Task statement = Tally the lines in these records that hold the string "examples", and reply with the number alone.

Exercise data =
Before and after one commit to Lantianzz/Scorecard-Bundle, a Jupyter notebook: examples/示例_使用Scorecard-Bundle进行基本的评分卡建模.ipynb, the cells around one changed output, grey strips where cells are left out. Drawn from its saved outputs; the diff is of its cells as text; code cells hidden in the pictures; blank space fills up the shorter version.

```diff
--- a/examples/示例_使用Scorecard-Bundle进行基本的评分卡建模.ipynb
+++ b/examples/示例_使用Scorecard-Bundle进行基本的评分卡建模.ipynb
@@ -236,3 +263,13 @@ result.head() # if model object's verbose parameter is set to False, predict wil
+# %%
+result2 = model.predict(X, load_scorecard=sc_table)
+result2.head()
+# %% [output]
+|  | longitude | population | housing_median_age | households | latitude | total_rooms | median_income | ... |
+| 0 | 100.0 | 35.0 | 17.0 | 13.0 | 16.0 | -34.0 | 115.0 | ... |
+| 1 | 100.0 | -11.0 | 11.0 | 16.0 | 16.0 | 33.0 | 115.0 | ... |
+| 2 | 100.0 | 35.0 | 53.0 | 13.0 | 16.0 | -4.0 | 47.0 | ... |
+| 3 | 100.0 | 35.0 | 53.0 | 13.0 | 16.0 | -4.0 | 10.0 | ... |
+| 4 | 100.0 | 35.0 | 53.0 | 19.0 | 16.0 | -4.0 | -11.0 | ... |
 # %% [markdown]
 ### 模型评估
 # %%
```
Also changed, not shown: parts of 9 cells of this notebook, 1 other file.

Worked solution = 3